What you are asked to do →
When a line in the records contains the string "google", copy that line.

[Front-end code edit data]
──────────────────────────────
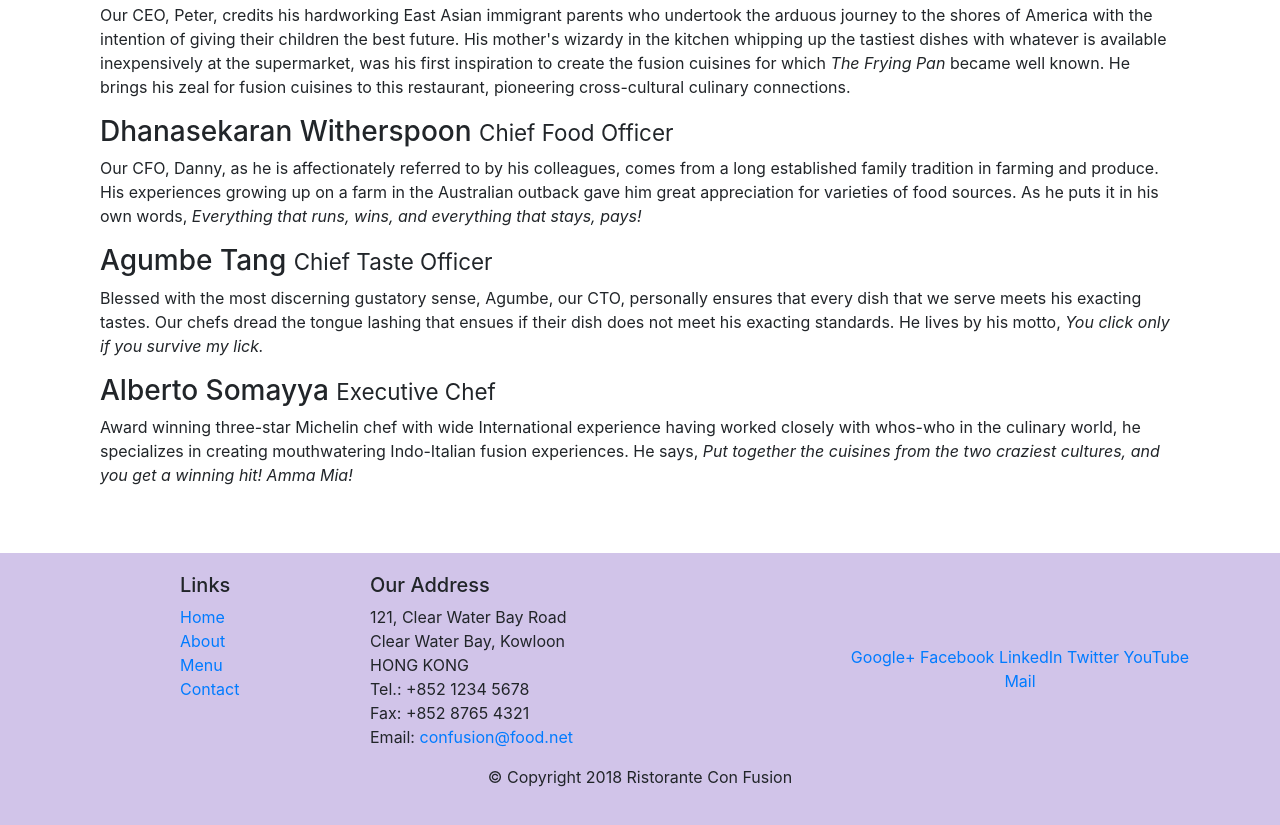
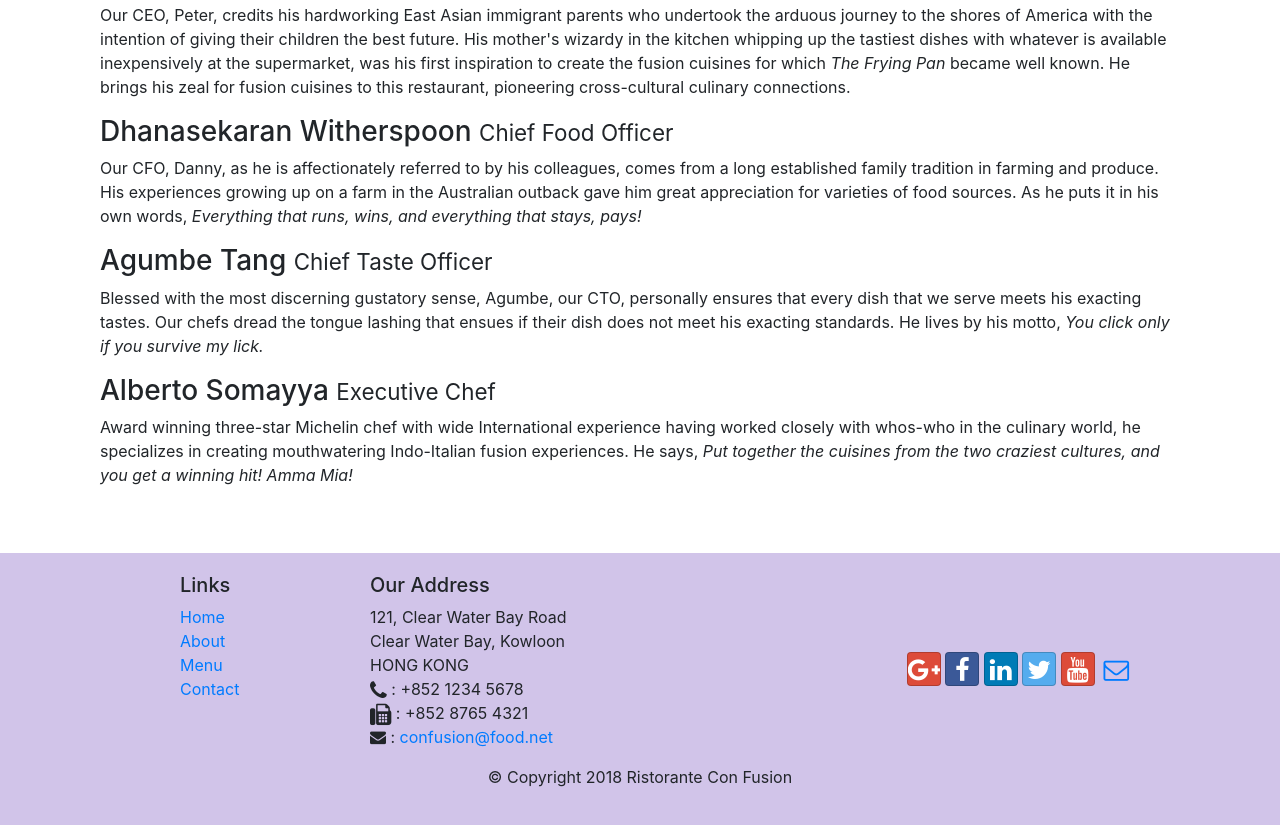
Before and after one commit to Suvigya124/Bootstrap4, a website: page aboutus.html in a window 1280 px wide. Shown: the part 1000-1825 px from the top of the page. Drawn offline with nearby package versions, Linux system fonts and the light colour scheme.

Commit message:
Icon Fonts

```diff
--- a/aboutus.html
+++ b/aboutus.html
@@ -9,6 +9,8 @@
 
     <!-- Bootstrap CSS -->
     <link rel="stylesheet" href="node_modules/bootstrap/dist/css/bootstrap.min.css">
+    <link rel="stylesheet" href="node_modules/font-awesome/css/font-awesome.min.css">
+    <link rel="stylesheet" href="node_modules/bootstrap-social/bootstrap-social.css">
     <link rel="stylesheet" href="css/styles.css">
     <title>Ristorante Con Fusion: About Us</title>
 </head>
@@ -22,10 +24,10 @@
             <a class="navbar-brand mr-auto" href="./index.html">Ristorante Con Fusion</a>
             <div class="collapse navbar-collapse" id="Navbar">
             <ul class="navbar-nav mr-auto">
-                <li class="nav-item"><a class="nav-link" href="./index.html">Home</a></li>
-                <li class="nav-item active"><a class="nav-link" href="#">About</a></li>
-                <li class="nav-item"><a class="nav-link" href="#">Menu</a></li>
-                <li class="nav-item"><a class="nav-link" href="#">Contact</a></li>
+                <li class="nav-item"><a class="nav-link" href="./index.html"><span class="fa fa-home fa-lg"></span> Home</a></li>
+                <li class="nav-item active"><a class="nav-link" href="#"><span class="fa fa-info fa-lg"></span> About</a></li>
+                <li class="nav-item"><a class="nav-link" href="#"><span class="fa fa-list fa-lg"></span> Menu</a></li>
+                <li class="nav-item"><a class="nav-link" href="#"><span class="fa fa-address-card fa-lg"></span> Contact</a></li>
             </ul>
             </div>
         </div>
@@ -100,19 +102,19 @@
 		              121, Clear Water Bay Road<br>
 		              Clear Water Bay, Kowloon<br>
 		              HONG KONG<br>
-		              Tel.: +852 1234 5678<br>
-		              Fax: +852 8765 4321<br>
-		              Email: <a href="mailto:confusion@food.net">confusion@food.net</a>
+		              <i class="fa fa-phone fa-lg"></i> : +852 1234 5678<br>
+		              <i class="fa fa-fax fa-lg"></i> : +852 8765 4321<br>
+		              <i class="fa fa-phone fa-envelope"></i> : <a href="mailto:confusion@food.net">confusion@food.net</a>
 		           </address>
                 </div>
                 <div class="col-12 col-sm-4 align-self-center">
                     <div class="text-center">
-                        <a href="http://google.com/+">Google+</a>
-                        <a href="http://www.facebook.com/profile.php?id=">Facebook</a>
-                        <a href="http://www.linkedin.com/in/">LinkedIn</a>
-                        <a href="http://twitter.com/">Twitter</a>
-                        <a href="http://youtube.com/">YouTube</a>
-                        <a href="mailto:">Mail</a>
+                        <a class="btn btn-social-icon btn-google" href="http://google.com/+"><i class="fa fa-google-plus fa-lg"></i></a>
+                        <a class="btn btn-social-icon btn-facebook" href="http://www.facebook.com/profile.php?id="><i class="fa fa-facebook fa-lg"></i></a>
+                        <a class="btn btn-social-icon btn-linkedin" href="http://www.linkedin.com/in/"><i class="fa fa-linkedin fa-lg"></i></a>
+                        <a class="btn btn-social-icon btn-twitter" href="http://twitter.com/"><i class="fa fa-twitter fa-lg"></i></a>
+                        <a class="btn btn-social-icon btn-google" href="http://youtube.com/"><i class="fa fa-youtube fa-lg"></i></a>
+                        <a class="btn btn-social-icon" href="mailto:"><i class="fa fa-envelope-o fa-lg"></i></a>
                     </div>
                 </div>
            </div>
--- a/package.json
+++ b/package.json
@@ -23,6 +23,8 @@
   },
   "dependencies": {
     "bootstrap": "^4.0.0",
+    "bootstrap-social": "^5.1.1",
+    "font-awesome": "^4.7.0",
     "jquery": "^3.3.1",
     "popper.js": "^1.12.9"
   }
```
Also changed, not shown: index.html (+15 -13 lines), 1 other file.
──────────────────────────────
Response to the exercise →
-                        <a href="http://google.com/+">Google+</a>
+                        <a class="btn btn-social-icon btn-google" href="http://google.com/+"><i class="fa fa-google-plus fa-lg"></i></a>
+                        <a class="btn btn-social-icon btn-google" href="http://youtube.com/"><i class="fa fa-youtube fa-lg"></i></a>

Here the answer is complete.